Some workers, however, described it as a “war zone.”
“It was traumatizing,” a former employee said. “There was full-blown yelling, calling people idiots and slamming doors, and it would not be acceptable in any other job in any other business. Then, after, everybody’s upset and everybody’s crying.”
One current worker added: “I’ve worked jobs where people get angry, but this is a whole other level of just strange, neurotic behavior, and it’s just unceasing, it’s just constant. There is no relief.”
One current worker said of the “Dr. Phil” show: “I’ve worked jobs where people get angry, but this is a whole other level of just strange, neurotic behavior, and it’s just unceasing, it’s just constant. There is no relief.”CBS via Getty Images
Reporting bad behavior was pointless, according to some “Dr. Phil” accusers.
“If you complain to HR, you might as well expect to be fired,” one former employee told BuzzFeed. “They will do anything and everything they can to keep anything under wraps.”
“We were specifically instructed, ‘Make sure that she doesn’t take her medication before she goes onstage,’ because they wanted her to look unstable and quote-unquote, ‘crazy,’ for lack of a better term,” one employee recalled. “She did take the medication because no one got there in time and I remember thinking, ‘My God, I don’t want to be the one to tell them or dissuade them from that.’ And that’s all for the sake of TV. Obviously this girl should be on her medication and that’s what we’re trying to get her help for, but for the sake of TV they wanted her to look off the rails.”
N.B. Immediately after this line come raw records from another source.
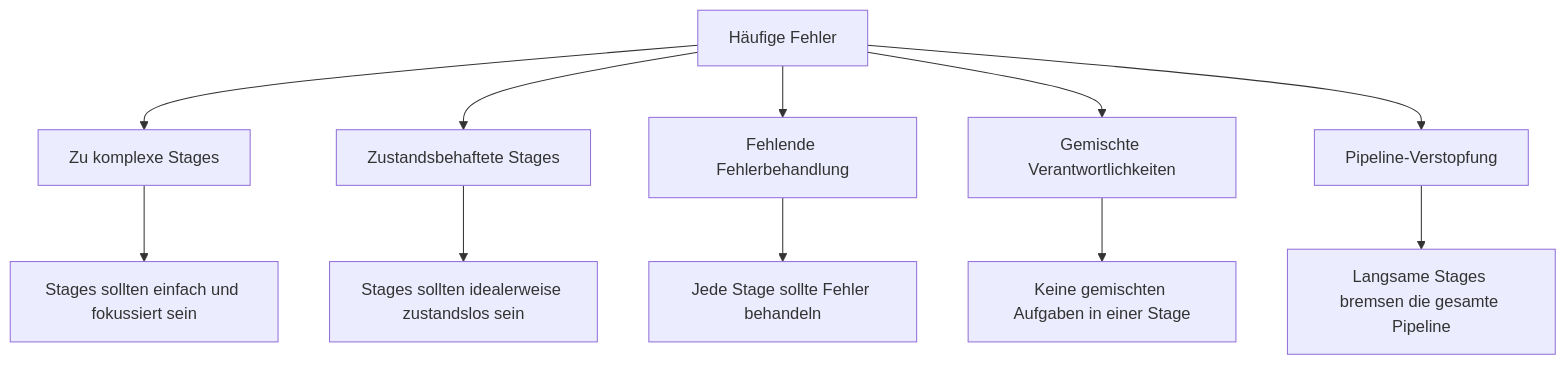
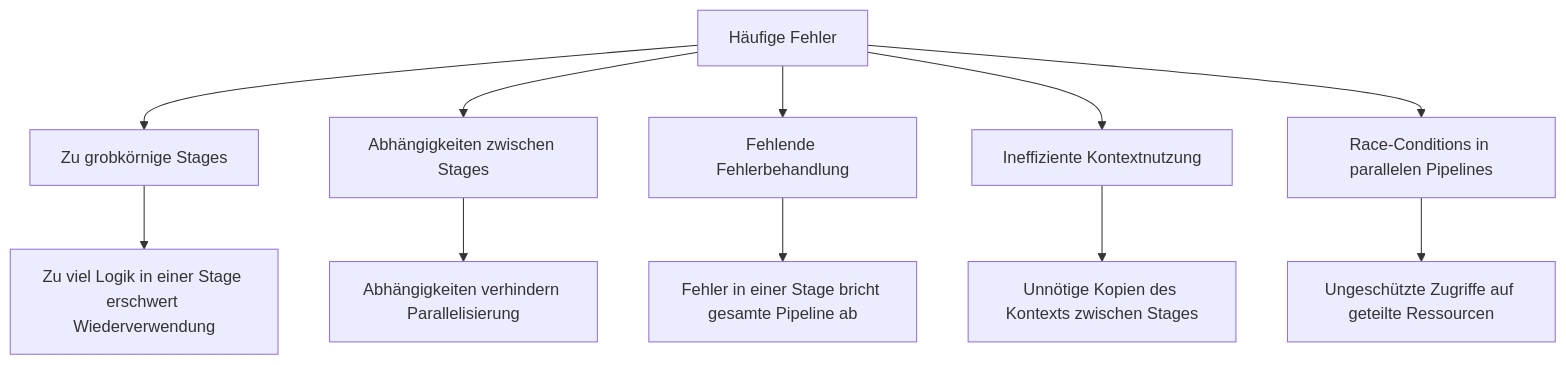
The eighth of 13 diagrams in Pipeline/docs/IMPLEMENTATION_GUIDE.md (scimbe/VS_Pattern_By_KI), drawn with Mermaid before and after one commit. The commit also changed other lines of this file and 19 other files, not shown here.

````diff
--- a/Pipeline/docs/IMPLEMENTATION_GUIDE.md
+++ b/Pipeline/docs/IMPLEMENTATION_GUIDE.md
@@ -118,14 +136,14 @@
 ```mermaid
 graph TD
-    A[Häufige Fehler] --> B[Zu komplexe Stages]
-    A --> C[Zustandsbehaftete Stages]
+    A[Häufige Fehler] --> B[Zu grobkörnige Stages]
+    A --> C[Abhängigkeiten zwischen Stages]
     A --> D[Fehlende Fehlerbehandlung]
-    A --> E[Gemischte Verantwortlichkeiten]
-    A --> F[Pipeline-Verstopfung]
+    A --> E[Ineffiziente Kontextnutzung]
+    A --> F[Race-Conditions in parallelen Pipelines]
     
-    B --> B1[Stages sollten einfach und fokussiert sein]
-    C --> C1[Stages sollten idealerweise zustandslos sein]
-    D --> D1[Jede Stage sollte Fehler behandeln]
-    E --> E1[Keine gemischten Aufgaben in einer Stage]
-    F --> F1[Langsame Stages bremsen die gesamte Pipeline]
+    B --> B1[Zu viel Logik in einer Stage erschwert Wiederverwendung]
+    C --> C1[Abhängigkeiten verhindern Parallelisierung]
+    D --> D1[Fehler in einer Stage bricht gesamte Pipeline ab]
+    E --> E1[Unnötige Kopien des Kontexts zwischen Stages]
+    F --> F1[Ungeschützte Zugriffe auf geteilte Ressourcen]
 ```
````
More than half of those who spoke to BuzzFeed reportedly said the set was further plagued by racism and racial stereotyping.
But McGraw’s attorney, H. Patrick Morris, “categorically denie[d]” allegations in the report and said that the host “supports and believes in Carla Pennington and her team of Supervising Producers and Co-Executive Producers.
“Carla does not behave inappropriately. She has the complete confidence of Dr. McGraw,” Morris continued in a statement. “She is beloved by her staff personally and respected professionally. The allegations against her are absurd and demonstrably false.”
Pennington’s attorney, Bryan J. Freedman, called the reports a “work of fiction.”
“BuzzFeed’s singular focus of creating a potentially viral story came at the expense of truth and facts. BuzzFeed spent months crafting a desired narrative and curating unnamed sources to anonymously support their manufactured story,” Freedman told the outlet.
Dr. Phil McGraw speaks at a conference in Los Angeles in 2012.WireImage
Meanwhile, in a statement obtained by , a spokesperson for the show also said that the claims are “verifiably and objectively false characterizations and reporting,” and that McGraw’s “diverse team of more than 200 proud staff, many of whom have been here for two decades, have sincerely and respectfully worked with thousands of appreciative guests.
“BuzzFeed [News] has been provided with dozens and dozens of attributed statements of fact, from current and past staff,” they added. “Verifiable data contradicting the entire premise of their ‘anonymously attributed,’ sensationalized and baseless article.”
This isn’t the first time the public has heard such tales coming from “Dr. Phil,” which premiered in 2002 and is now in its 21st season. In 2016, a lawsuit — later dropped — alleged that McGraw locked a group of staffers in a room for an unmitigated tirade over supposedly leaked information about the show.
Alleged abuse has extended beyond staff and on to guests, some of whom have since accused the show of encouraging them to drink or take drugs before their appearance in an effort to “manipulate mentally vulnerable people,” said one former staffer, all in the interest of must-see TV with an audience of millions.
‘Dr. Phil’ staffers decry workplace as ‘traumatizing,’ a ‘war zone’ appeared first on maserietv.com.